--- TRY IT ---
Your result should be every line of the records below that contains the word "correct".

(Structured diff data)

● ● ● ● ●

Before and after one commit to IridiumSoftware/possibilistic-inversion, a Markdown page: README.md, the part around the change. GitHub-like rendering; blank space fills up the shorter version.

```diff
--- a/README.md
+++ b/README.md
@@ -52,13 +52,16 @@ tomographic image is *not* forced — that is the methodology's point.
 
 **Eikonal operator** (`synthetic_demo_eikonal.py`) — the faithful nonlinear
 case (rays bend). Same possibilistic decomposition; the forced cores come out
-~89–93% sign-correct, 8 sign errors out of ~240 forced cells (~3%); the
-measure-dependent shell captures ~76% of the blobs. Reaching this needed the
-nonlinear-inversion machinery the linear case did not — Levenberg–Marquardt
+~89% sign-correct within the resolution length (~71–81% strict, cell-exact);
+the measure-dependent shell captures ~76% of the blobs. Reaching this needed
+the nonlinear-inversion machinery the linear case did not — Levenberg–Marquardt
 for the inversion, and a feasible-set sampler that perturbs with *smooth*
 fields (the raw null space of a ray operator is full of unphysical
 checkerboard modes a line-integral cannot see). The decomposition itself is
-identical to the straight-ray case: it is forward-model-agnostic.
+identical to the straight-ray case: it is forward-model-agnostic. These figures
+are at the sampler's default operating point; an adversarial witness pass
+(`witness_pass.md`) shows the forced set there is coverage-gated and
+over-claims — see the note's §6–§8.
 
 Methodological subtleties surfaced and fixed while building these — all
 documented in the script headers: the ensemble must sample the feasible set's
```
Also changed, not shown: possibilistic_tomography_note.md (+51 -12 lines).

● ● ● ● ●

--- WRITTEN RESPONSE ---
-~89–93% sign-correct, 8 sign errors out of ~240 forced cells (~3%); the
+~89% sign-correct within the resolution length (~71–81% strict, cell-exact);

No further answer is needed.